Michael Rosen’s Sad Book
|Author:||Michael Rosen. Illustrated by Quentin Blake.|
|Physical Description:||p : col. ill. ; 30 cm.|
|Notes:||Michael Rosen (1947-) is a British poet, performer, and broadcaster, who writes across multiple genres and forms. Rosen has won numerous awards for his children’s books and was the children’s laureate from 2007-2009. He is perhaps best known for his children’s poetry, and many of these volumes are illustrated by Quentin Blake. Michael Rosen’s Sad Book (2004), also illustrated by Blake ‘addresses his bereavement after the death of his teenage son in 1999’ (O’Sullivan 216). It is an important book as it deals directly and simply with issues of death, sadness, despair, and depression, in a format that appears suitable for children. The book’s simple, short sentences address these issues directly but sensitively, while not glossing the subject with soothing metaphors of death. In addition to the typical issues of sadness and grief experienced after the death of a loved one, particularly a sudden and unexpected death, the book explores sadness without reason, depression, and anger.
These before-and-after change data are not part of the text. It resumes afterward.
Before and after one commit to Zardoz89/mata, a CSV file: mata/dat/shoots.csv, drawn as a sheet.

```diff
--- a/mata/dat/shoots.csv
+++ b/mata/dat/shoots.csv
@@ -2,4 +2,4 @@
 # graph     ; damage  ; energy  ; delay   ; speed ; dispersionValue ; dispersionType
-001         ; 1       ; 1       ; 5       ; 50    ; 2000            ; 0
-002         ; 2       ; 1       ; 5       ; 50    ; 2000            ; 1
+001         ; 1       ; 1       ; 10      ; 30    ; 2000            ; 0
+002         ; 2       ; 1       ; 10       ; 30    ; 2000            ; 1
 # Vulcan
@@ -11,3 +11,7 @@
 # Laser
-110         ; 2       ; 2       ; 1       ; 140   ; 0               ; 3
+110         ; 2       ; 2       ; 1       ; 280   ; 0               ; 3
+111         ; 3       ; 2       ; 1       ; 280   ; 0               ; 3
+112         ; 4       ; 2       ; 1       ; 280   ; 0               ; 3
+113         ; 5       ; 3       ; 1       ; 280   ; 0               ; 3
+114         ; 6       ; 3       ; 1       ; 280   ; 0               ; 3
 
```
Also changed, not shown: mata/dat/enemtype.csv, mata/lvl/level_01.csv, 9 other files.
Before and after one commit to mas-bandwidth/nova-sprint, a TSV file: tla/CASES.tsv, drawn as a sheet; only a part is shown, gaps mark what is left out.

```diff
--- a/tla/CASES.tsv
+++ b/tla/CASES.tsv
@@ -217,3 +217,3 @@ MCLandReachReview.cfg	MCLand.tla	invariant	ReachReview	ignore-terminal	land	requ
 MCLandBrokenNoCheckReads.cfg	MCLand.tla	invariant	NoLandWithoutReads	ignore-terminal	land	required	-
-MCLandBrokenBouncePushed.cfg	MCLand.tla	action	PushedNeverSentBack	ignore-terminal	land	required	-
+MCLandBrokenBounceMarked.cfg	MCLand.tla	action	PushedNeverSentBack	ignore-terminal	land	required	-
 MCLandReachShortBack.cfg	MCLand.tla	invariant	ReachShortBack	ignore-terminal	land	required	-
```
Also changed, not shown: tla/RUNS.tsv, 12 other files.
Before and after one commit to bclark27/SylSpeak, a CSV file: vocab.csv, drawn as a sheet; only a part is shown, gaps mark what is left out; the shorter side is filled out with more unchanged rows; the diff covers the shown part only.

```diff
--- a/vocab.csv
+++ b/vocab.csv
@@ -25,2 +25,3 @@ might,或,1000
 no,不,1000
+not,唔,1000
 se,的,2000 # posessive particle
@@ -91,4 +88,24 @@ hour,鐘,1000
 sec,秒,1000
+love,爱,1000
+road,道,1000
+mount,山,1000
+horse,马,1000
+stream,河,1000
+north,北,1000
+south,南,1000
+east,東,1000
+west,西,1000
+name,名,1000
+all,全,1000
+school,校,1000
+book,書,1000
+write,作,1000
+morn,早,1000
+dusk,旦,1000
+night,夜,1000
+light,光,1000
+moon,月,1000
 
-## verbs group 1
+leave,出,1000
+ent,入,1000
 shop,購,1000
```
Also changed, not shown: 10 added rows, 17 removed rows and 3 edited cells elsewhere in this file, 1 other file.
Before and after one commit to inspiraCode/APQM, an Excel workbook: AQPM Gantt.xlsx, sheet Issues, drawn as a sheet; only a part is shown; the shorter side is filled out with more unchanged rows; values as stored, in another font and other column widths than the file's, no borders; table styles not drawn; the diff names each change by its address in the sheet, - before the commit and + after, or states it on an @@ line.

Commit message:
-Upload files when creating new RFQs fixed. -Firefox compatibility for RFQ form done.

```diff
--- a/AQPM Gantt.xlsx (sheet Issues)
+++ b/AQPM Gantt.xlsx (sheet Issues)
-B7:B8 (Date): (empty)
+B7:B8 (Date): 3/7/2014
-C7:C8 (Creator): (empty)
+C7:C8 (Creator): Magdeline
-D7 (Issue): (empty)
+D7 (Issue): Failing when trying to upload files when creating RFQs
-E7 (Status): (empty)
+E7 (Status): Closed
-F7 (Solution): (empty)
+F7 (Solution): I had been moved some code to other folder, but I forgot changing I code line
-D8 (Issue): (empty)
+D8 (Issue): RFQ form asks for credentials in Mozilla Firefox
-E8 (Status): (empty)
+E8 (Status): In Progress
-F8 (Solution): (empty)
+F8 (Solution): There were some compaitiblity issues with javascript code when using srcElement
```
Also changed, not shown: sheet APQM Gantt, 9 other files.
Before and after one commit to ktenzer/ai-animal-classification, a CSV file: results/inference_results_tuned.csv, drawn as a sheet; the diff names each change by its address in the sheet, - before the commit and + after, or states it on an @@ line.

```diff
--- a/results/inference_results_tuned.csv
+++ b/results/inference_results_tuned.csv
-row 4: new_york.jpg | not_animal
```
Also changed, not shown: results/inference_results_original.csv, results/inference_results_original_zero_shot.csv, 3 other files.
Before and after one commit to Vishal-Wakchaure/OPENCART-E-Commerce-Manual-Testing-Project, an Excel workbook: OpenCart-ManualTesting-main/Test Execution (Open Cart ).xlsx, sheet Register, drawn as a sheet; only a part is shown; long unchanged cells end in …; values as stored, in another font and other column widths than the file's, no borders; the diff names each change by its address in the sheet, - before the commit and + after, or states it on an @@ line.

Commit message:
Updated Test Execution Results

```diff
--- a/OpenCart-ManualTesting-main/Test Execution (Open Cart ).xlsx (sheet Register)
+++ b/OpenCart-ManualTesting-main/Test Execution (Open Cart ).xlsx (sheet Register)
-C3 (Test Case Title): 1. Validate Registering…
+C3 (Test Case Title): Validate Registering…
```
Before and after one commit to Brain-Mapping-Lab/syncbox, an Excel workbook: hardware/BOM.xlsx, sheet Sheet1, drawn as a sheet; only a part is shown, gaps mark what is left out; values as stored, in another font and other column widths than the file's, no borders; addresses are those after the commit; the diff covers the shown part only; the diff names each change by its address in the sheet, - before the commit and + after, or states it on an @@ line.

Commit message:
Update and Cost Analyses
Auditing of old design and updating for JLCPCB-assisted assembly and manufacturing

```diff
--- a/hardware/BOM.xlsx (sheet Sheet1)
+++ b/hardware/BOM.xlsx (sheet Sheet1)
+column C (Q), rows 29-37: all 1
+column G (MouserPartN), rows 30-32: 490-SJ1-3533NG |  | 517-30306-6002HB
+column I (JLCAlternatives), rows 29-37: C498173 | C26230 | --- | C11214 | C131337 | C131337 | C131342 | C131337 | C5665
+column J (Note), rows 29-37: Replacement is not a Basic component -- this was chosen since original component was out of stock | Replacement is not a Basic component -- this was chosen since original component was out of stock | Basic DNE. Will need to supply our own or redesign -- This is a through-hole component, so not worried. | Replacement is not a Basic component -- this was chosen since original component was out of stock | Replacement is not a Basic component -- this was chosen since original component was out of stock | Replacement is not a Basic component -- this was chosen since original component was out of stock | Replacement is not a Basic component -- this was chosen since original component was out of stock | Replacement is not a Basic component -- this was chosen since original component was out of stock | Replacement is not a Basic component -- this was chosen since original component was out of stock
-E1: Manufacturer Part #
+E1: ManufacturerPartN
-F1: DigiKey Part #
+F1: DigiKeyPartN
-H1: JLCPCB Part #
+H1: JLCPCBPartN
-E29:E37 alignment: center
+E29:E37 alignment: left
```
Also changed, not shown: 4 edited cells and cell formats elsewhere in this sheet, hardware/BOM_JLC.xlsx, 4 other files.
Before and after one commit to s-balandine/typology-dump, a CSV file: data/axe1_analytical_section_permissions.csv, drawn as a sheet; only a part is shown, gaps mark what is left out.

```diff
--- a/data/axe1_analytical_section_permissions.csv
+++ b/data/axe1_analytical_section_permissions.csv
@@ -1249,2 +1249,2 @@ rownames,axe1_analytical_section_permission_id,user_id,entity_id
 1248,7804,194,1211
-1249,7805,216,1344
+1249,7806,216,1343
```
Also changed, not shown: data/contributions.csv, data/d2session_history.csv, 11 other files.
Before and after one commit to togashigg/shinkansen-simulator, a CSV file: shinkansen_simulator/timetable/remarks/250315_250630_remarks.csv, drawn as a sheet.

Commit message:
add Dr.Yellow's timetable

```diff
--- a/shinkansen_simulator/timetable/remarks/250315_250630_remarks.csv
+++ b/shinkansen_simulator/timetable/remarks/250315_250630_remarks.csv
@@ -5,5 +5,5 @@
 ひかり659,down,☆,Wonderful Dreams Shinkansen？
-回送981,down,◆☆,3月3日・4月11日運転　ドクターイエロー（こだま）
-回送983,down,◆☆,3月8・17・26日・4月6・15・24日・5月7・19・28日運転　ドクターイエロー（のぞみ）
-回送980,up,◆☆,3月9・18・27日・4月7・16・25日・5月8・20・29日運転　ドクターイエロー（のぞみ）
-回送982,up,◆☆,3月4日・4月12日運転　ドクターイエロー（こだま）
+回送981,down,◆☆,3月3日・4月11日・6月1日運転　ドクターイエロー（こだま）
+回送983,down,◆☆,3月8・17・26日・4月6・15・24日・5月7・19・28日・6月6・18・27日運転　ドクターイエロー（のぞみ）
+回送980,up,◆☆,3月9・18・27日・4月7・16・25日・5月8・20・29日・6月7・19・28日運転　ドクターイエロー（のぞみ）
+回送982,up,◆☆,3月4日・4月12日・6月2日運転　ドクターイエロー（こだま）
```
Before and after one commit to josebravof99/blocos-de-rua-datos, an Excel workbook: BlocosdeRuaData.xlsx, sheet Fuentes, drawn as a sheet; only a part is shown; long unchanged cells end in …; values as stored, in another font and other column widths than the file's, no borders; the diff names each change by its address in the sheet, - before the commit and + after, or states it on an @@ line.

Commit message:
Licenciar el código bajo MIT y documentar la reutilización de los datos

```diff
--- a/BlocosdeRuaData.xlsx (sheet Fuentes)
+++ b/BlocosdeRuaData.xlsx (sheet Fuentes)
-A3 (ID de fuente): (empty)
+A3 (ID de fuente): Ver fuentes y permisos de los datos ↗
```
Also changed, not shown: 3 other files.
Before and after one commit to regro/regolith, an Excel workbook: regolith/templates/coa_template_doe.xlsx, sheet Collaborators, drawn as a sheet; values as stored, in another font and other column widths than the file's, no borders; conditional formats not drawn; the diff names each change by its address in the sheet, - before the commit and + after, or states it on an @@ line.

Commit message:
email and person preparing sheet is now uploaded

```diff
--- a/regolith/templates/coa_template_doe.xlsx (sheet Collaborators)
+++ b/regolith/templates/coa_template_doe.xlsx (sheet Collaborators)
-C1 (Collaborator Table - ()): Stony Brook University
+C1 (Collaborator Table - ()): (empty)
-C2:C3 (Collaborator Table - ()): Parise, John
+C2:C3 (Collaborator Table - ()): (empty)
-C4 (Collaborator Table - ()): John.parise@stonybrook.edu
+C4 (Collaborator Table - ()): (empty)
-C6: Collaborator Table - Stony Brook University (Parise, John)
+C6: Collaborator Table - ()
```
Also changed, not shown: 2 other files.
Additionally, the behaviour associated with sadness and grief is explored: ‘crazy things’, displayed through physical behaviour, like screaming and repetitive noises, and ‘bad things’ which are not fully disclosed by the author. The accompanying illustrations work with the text to convey the feelings experienced by the narrator. For example, in one double-page spread, ‘sad’ is described as ‘a sad place inside me because things aren’t the same’, as the panels that spread across the page show the narrator in four different panels that gradually become bleaker and more isolated. There is a significant contradiction here in this double-page spread: the narrator begins by saying he is sad not because of the deaths of his loved ones, but ‘It’s just because’. However, on the second page, as the illustrations in the panels become bleaker, the narrative voice reflects that ‘It’s not the same as it was a few years ago. So what happens is there’s a sad place inside me because things aren’t the same’. Sad has no easy or obvious explanation, but it is part of an altered landscape of the self. Feelings of sadness are not conveyed as having clear cycles, moving from darkness into light, but instead periodically bring the narrator into greater darkness. Nicholas Tucker discusses the reaction against what he terms ‘depressive’ stories for children, and notes that the reaction to this book has been ‘extremely positive’. However, Tucker does not take this as an indicator that ‘there is no longer any will to protect even the smallest of children from all potentially depressing material’, going on to acknowledge the ‘expertly crafted’ nature of the illustrations and text (Tucker 206). Though contemporary children’s books about subjects such as death and depression are becoming more frequent, there is still a notable reluctance to include these books in a canon of children’s literature read by children.
O’ Sullivan, Emer. Historical Dictionary of Children’s Literature. Lanham, MD: Scarecrow Press, 2010.
Tucker, Nicholas. “Depressive Stories for Children.” Children’s Literature in Education 37 (2006): 199-210.
|Subject:||Death, Illustrator, Age of Reader, Genre, Form, Bereavement, Grief, Depression|
|Library:||St Patrick's College, Drumcondra (DCU)|
|Collection:||Junior Collection - SPD|